Top of Records supplied

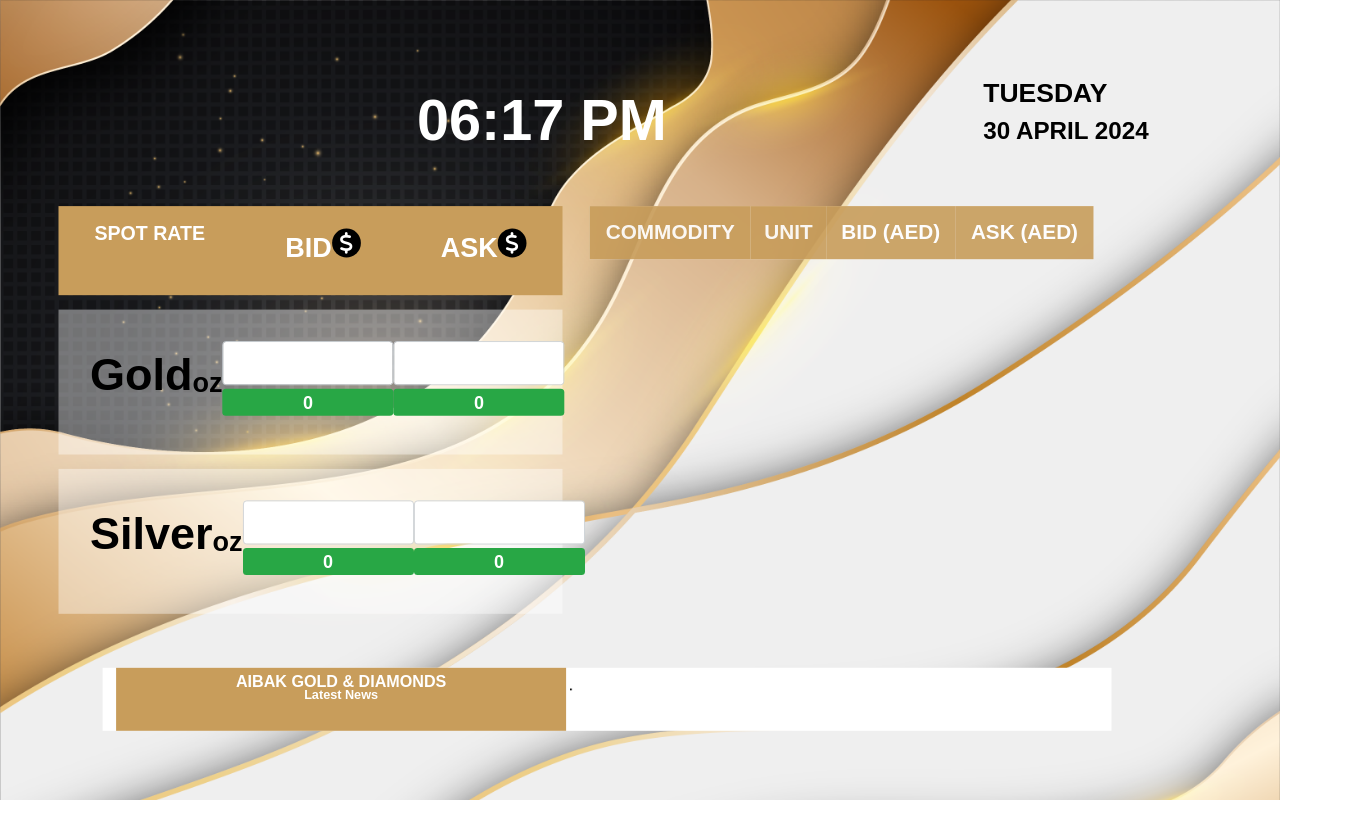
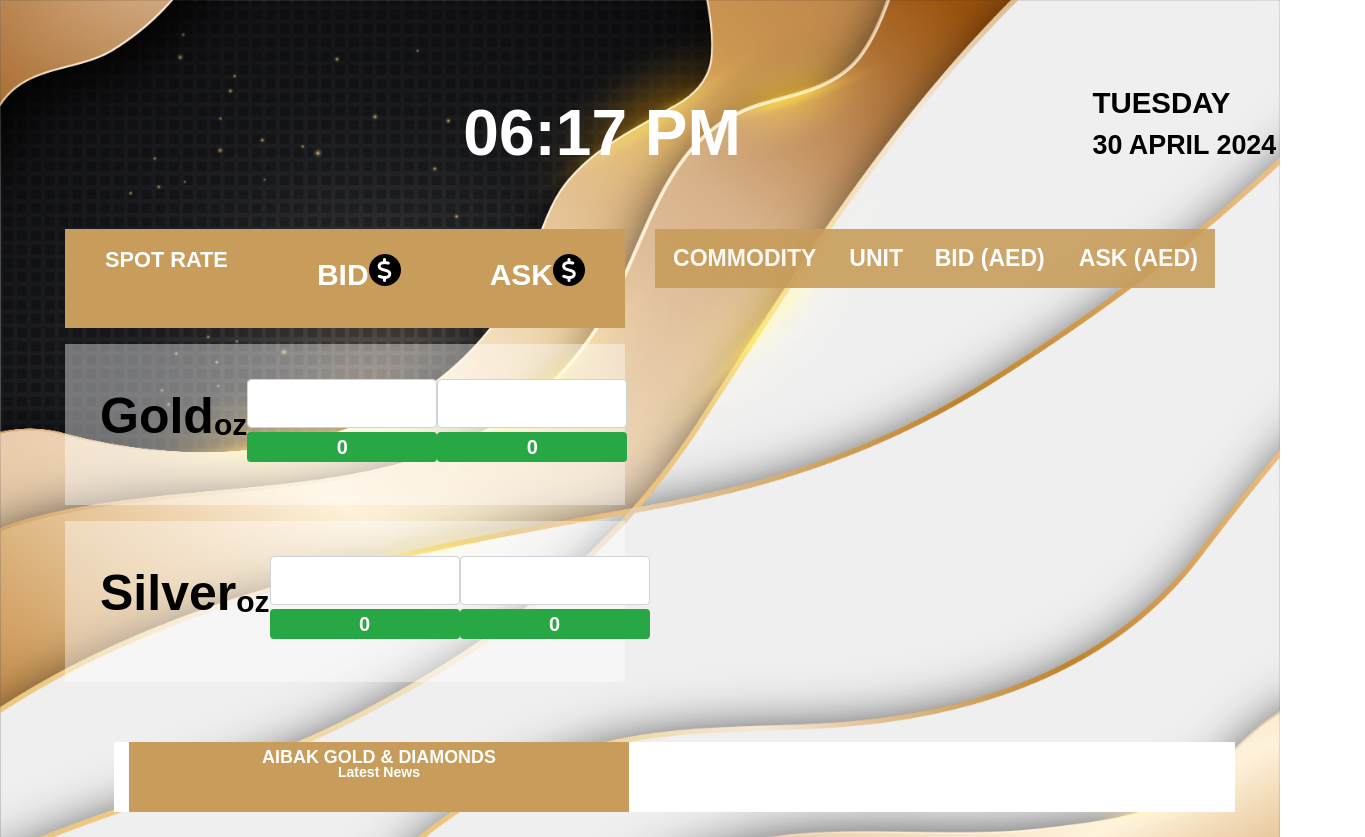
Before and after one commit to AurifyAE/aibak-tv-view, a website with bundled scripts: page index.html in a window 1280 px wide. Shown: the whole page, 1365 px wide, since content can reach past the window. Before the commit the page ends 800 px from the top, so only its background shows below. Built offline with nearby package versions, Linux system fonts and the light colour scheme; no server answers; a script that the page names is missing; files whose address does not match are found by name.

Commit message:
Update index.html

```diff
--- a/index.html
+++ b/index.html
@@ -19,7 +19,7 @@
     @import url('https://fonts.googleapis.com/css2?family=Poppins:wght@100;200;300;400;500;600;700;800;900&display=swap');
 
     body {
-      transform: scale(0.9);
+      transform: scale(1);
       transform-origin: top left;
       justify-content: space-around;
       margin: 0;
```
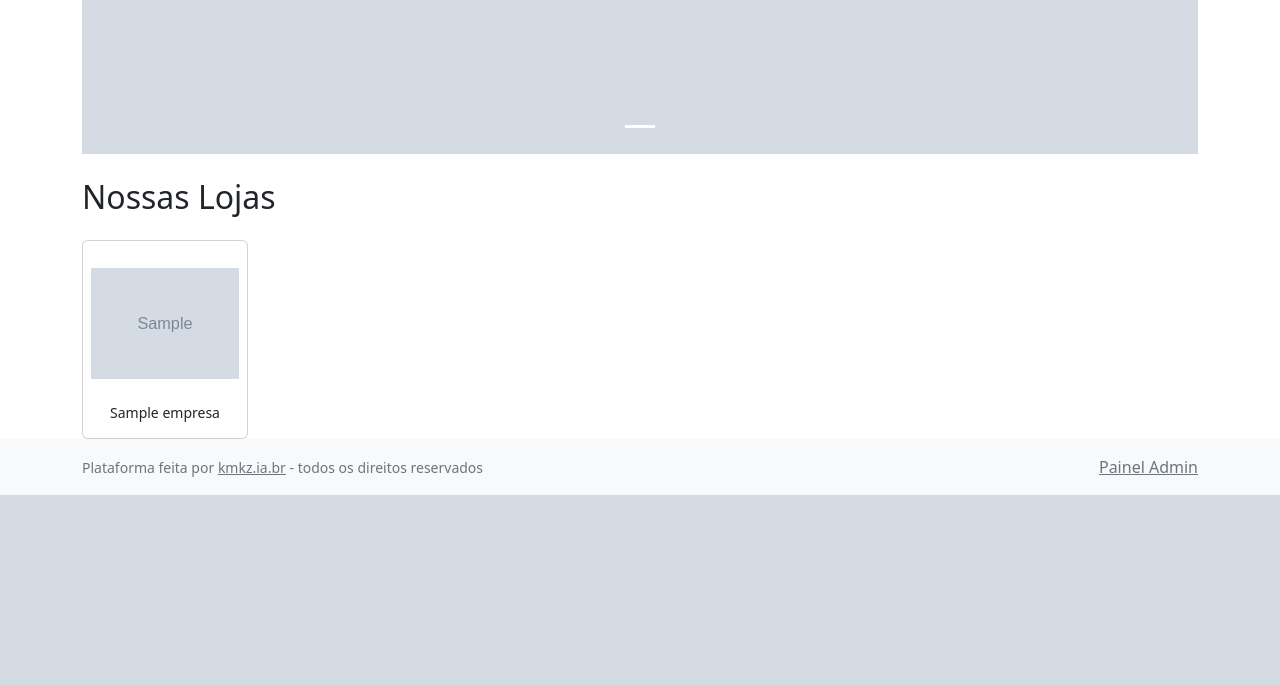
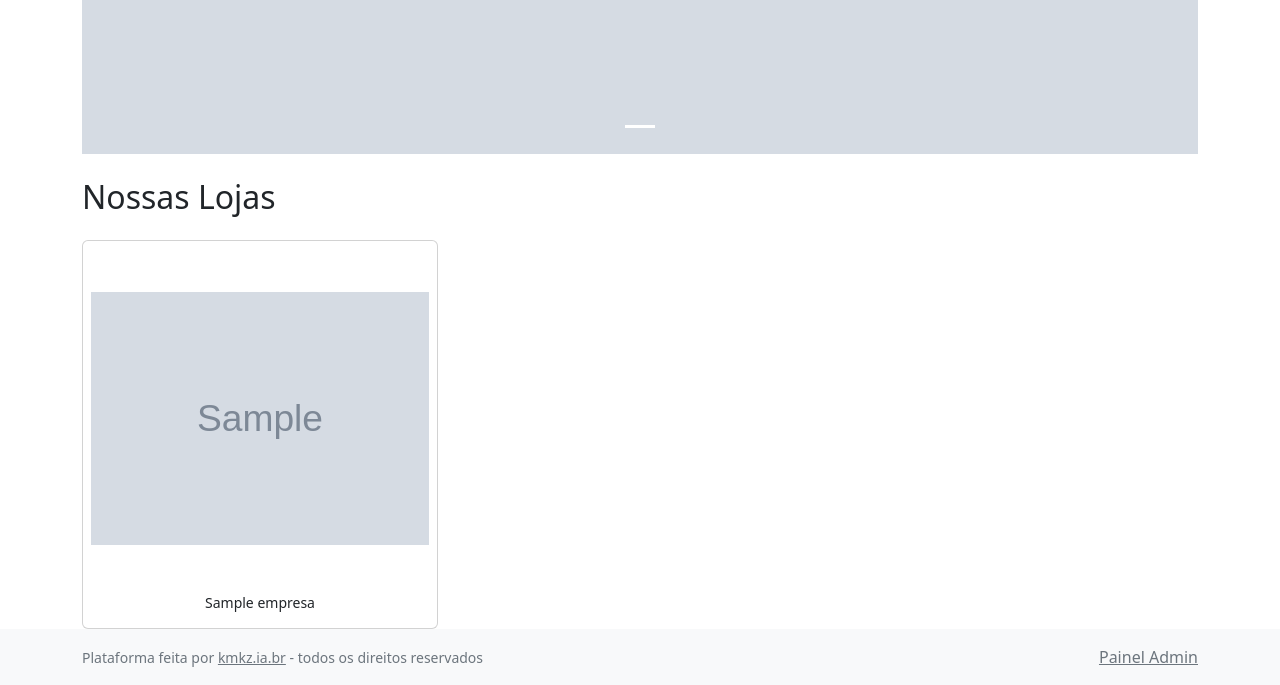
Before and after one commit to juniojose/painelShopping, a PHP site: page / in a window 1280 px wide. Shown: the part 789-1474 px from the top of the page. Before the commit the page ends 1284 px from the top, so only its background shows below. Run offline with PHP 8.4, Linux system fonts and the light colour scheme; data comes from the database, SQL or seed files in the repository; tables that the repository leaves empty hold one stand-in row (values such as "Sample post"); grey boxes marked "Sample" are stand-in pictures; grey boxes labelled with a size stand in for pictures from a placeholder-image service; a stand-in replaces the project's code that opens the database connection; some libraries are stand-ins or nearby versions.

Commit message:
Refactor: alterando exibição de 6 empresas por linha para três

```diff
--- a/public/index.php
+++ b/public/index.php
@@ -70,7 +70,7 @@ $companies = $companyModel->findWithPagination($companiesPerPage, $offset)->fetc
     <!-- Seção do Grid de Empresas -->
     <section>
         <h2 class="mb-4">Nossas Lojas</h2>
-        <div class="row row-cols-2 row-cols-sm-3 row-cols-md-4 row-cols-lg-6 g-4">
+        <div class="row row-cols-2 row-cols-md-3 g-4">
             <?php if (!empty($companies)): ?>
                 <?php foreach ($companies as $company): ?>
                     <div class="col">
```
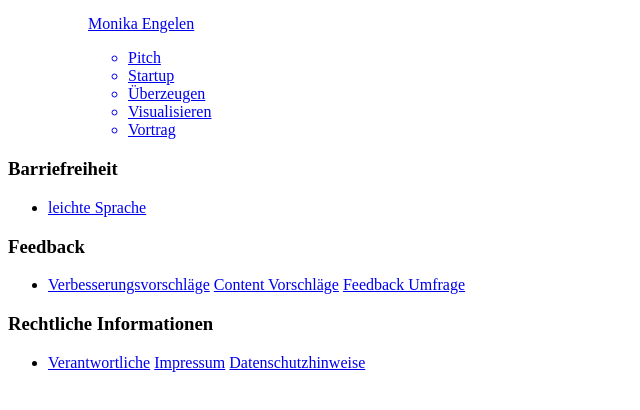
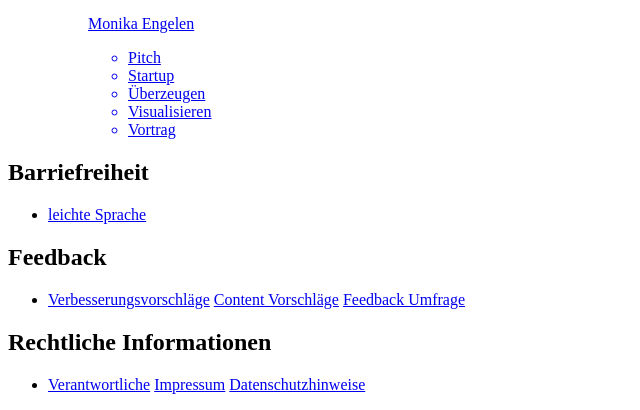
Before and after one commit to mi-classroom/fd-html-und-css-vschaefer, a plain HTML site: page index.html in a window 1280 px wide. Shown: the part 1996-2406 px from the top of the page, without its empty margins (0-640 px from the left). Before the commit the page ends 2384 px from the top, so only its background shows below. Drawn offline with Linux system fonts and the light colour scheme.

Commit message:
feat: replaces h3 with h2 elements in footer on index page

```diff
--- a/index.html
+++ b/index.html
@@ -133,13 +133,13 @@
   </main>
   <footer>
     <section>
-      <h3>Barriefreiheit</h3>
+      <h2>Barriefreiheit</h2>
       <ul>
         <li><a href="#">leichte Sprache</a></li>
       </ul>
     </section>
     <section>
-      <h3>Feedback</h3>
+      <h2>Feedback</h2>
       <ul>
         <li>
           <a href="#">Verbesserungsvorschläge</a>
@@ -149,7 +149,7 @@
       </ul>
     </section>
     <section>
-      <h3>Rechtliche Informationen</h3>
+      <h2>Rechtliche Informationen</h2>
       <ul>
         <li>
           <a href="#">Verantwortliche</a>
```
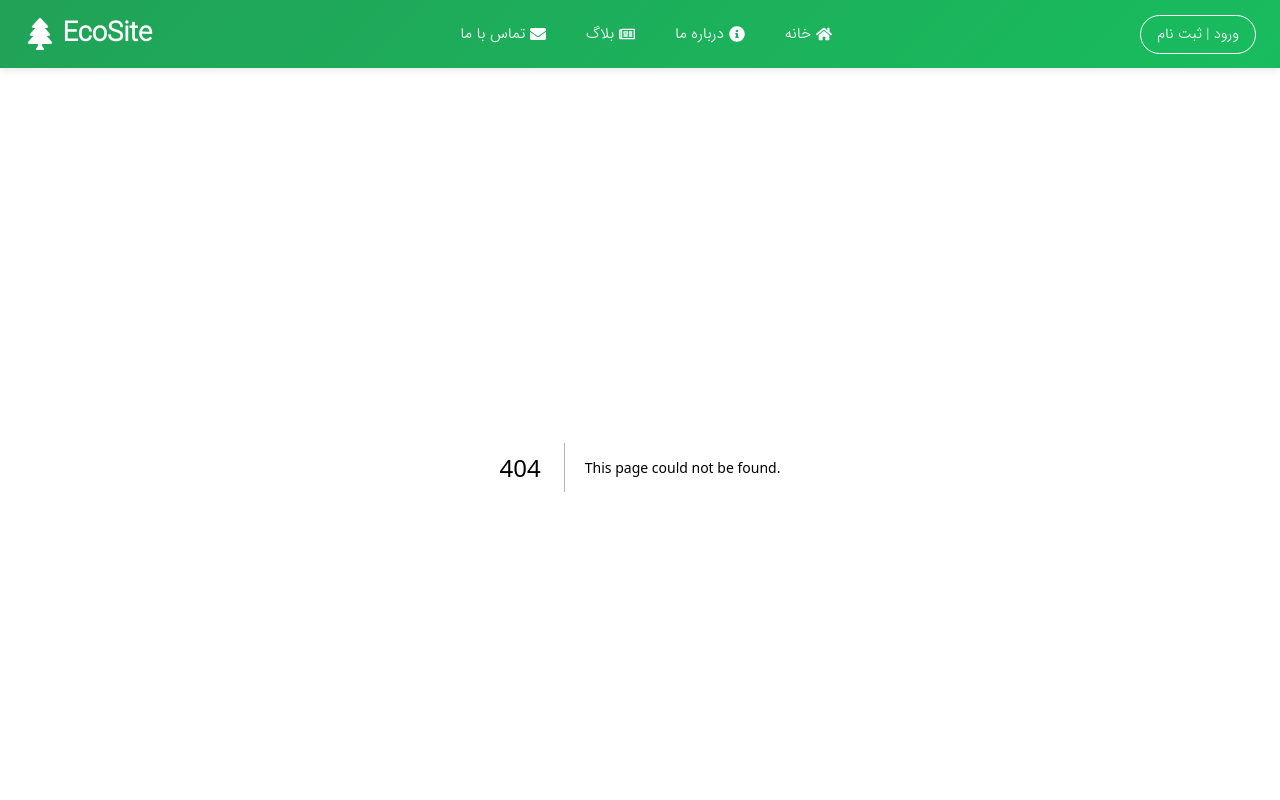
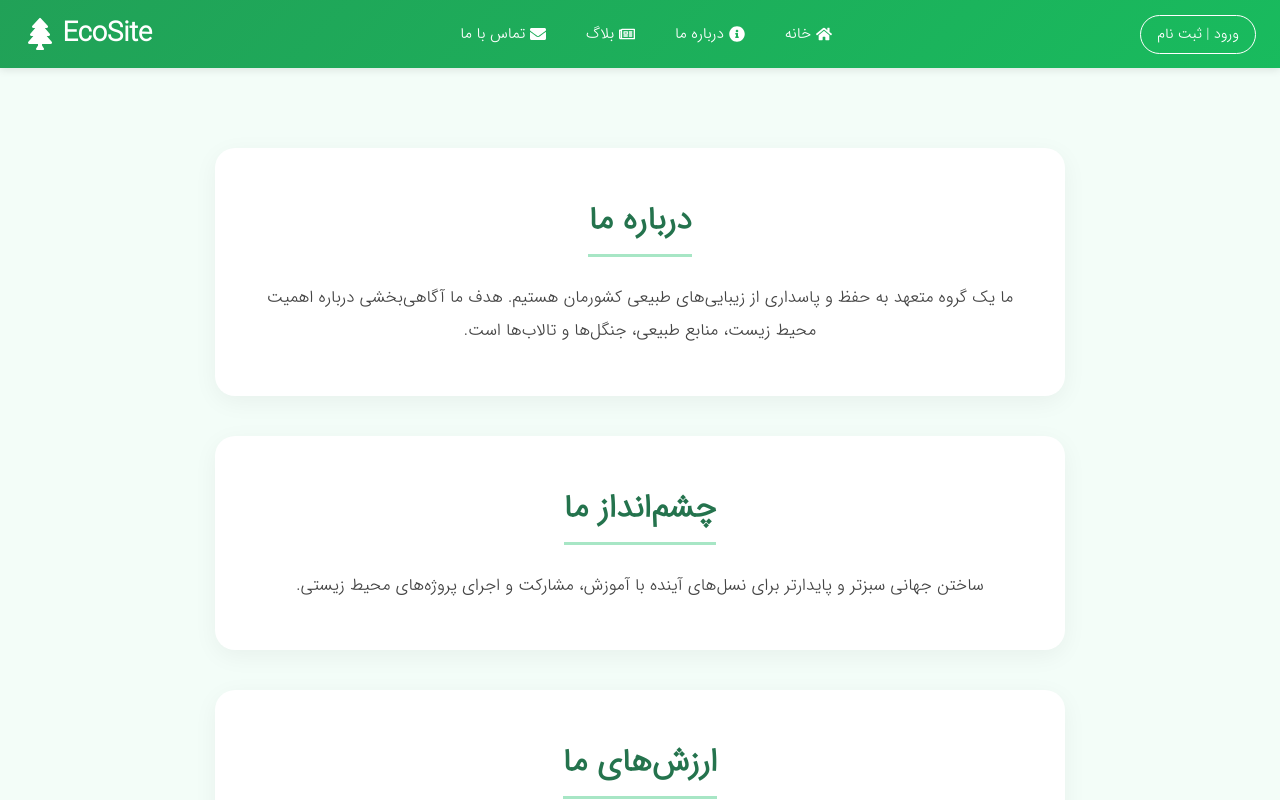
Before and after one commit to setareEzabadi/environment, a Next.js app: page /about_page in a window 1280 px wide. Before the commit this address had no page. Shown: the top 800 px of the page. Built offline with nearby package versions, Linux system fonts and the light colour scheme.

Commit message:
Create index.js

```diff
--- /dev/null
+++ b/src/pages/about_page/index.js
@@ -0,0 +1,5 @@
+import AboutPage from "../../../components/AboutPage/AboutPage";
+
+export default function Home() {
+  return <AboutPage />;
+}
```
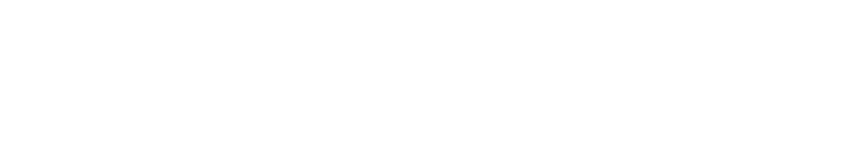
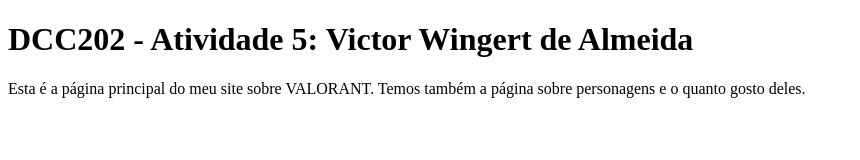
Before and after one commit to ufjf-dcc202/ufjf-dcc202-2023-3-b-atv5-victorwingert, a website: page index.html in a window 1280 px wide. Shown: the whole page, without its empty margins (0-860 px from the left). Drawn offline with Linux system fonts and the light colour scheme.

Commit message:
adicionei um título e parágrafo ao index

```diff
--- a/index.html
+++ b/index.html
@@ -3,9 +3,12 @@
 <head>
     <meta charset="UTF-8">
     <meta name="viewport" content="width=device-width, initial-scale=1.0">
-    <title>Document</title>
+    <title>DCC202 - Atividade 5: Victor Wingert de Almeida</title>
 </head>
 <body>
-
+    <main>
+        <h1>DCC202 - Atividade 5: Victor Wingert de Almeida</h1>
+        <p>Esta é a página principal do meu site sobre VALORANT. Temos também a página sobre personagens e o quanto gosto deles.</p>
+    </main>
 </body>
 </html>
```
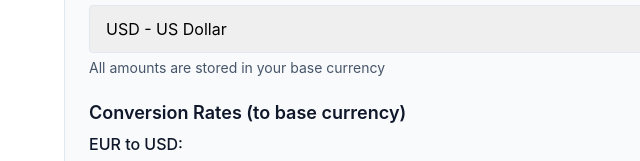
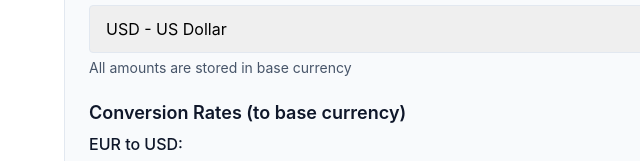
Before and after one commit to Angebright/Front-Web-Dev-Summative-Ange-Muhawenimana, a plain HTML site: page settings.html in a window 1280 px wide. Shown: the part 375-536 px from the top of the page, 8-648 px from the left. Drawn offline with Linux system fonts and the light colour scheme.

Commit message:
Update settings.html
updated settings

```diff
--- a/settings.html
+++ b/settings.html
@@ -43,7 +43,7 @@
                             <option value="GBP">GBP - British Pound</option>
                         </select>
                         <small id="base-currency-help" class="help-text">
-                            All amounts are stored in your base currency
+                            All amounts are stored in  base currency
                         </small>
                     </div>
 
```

Bottom of Records supplied

- How to complete this task: The data above must be reproduced exactly, without any of its pictures.

- Response to the exercise:
Before and after one commit to AurifyAE/aibak-tv-view, a website with bundled scripts: page index.html in a window 1280 px wide. Shown: the whole page, 1365 px wide, since content can reach past the window. Before the commit the page ends 800 px from the top, so only its background shows below. Built offline with nearby package versions, Linux system fonts and the light colour scheme; no server answers; a script that the page names is missing; files whose address does not match are found by name.

Commit message:
Update index.html

```diff
--- a/index.html
+++ b/index.html
@@ -19,7 +19,7 @@
     @import url('https://fonts.googleapis.com/css2?family=Poppins:wght@100;200;300;400;500;600;700;800;900&display=swap');
 
     body {
-      transform: scale(0.9);
+      transform: scale(1);
       transform-origin: top left;
       justify-content: space-around;
       margin: 0;
```
Before and after one commit to juniojose/painelShopping, a PHP site: page / in a window 1280 px wide. Shown: the part 789-1474 px from the top of the page. Before the commit the page ends 1284 px from the top, so only its background shows below. Run offline with PHP 8.4, Linux system fonts and the light colour scheme; data comes from the database, SQL or seed files in the repository; tables that the repository leaves empty hold one stand-in row (values such as "Sample post"); grey boxes marked "Sample" are stand-in pictures; grey boxes labelled with a size stand in for pictures from a placeholder-image service; a stand-in replaces the project's code that opens the database connection; some libraries are stand-ins or nearby versions.

Commit message:
Refactor: alterando exibição de 6 empresas por linha para três

```diff
--- a/public/index.php
+++ b/public/index.php
@@ -70,7 +70,7 @@ $companies = $companyModel->findWithPagination($companiesPerPage, $offset)->fetc
     <!-- Seção do Grid de Empresas -->
     <section>
         <h2 class="mb-4">Nossas Lojas</h2>
-        <div class="row row-cols-2 row-cols-sm-3 row-cols-md-4 row-cols-lg-6 g-4">
+        <div class="row row-cols-2 row-cols-md-3 g-4">
             <?php if (!empty($companies)): ?>
                 <?php foreach ($companies as $company): ?>
                     <div class="col">
```
Before and after one commit to mi-classroom/fd-html-und-css-vschaefer, a plain HTML site: page index.html in a window 1280 px wide. Shown: the part 1996-2406 px from the top of the page, without its empty margins (0-640 px from the left). Before the commit the page ends 2384 px from the top, so only its background shows below. Drawn offline with Linux system fonts and the light colour scheme.

Commit message:
feat: replaces h3 with h2 elements in footer on index page

```diff
--- a/index.html
+++ b/index.html
@@ -133,13 +133,13 @@
   </main>
   <footer>
     <section>
-      <h3>Barriefreiheit</h3>
+      <h2>Barriefreiheit</h2>
       <ul>
         <li><a href="#">leichte Sprache</a></li>
       </ul>
     </section>
     <section>
-      <h3>Feedback</h3>
+      <h2>Feedback</h2>
       <ul>
         <li>
           <a href="#">Verbesserungsvorschläge</a>
@@ -149,7 +149,7 @@
       </ul>
     </section>
     <section>
-      <h3>Rechtliche Informationen</h3>
+      <h2>Rechtliche Informationen</h2>
       <ul>
         <li>
           <a href="#">Verantwortliche</a>
```
Before and after one commit to setareEzabadi/environment, a Next.js app: page /about_page in a window 1280 px wide. Before the commit this address had no page. Shown: the top 800 px of the page. Built offline with nearby package versions, Linux system fonts and the light colour scheme.

Commit message:
Create index.js

```diff
--- /dev/null
+++ b/src/pages/about_page/index.js
@@ -0,0 +1,5 @@
+import AboutPage from "../../../components/AboutPage/AboutPage";
+
+export default function Home() {
+  return <AboutPage />;
+}
```
Before and after one commit to ufjf-dcc202/ufjf-dcc202-2023-3-b-atv5-victorwingert, a website: page index.html in a window 1280 px wide. Shown: the whole page, without its empty margins (0-860 px from the left). Drawn offline with Linux system fonts and the light colour scheme.

Commit message:
adicionei um título e parágrafo ao index

```diff
--- a/index.html
+++ b/index.html
@@ -3,9 +3,12 @@
 <head>
     <meta charset="UTF-8">
     <meta name="viewport" content="width=device-width, initial-scale=1.0">
-    <title>Document</title>
+    <title>DCC202 - Atividade 5: Victor Wingert de Almeida</title>
 </head>
 <body>
-
+    <main>
+        <h1>DCC202 - Atividade 5: Victor Wingert de Almeida</h1>
+        <p>Esta é a página principal do meu site sobre VALORANT. Temos também a página sobre personagens e o quanto gosto deles.</p>
+    </main>
 </body>
 </html>
```
Before and after one commit to Angebright/Front-Web-Dev-Summative-Ange-Muhawenimana, a plain HTML site: page settings.html in a window 1280 px wide. Shown: the part 375-536 px from the top of the page, 8-648 px from the left. Drawn offline with Linux system fonts and the light colour scheme.

Commit message:
Update settings.html
updated settings

```diff
--- a/settings.html
+++ b/settings.html
@@ -43,7 +43,7 @@
                             <option value="GBP">GBP - British Pound</option>
                         </select>
                         <small id="base-currency-help" class="help-text">
-                            All amounts are stored in your base currency
+                            All amounts are stored in  base currency
                         </small>
                     </div>
 
```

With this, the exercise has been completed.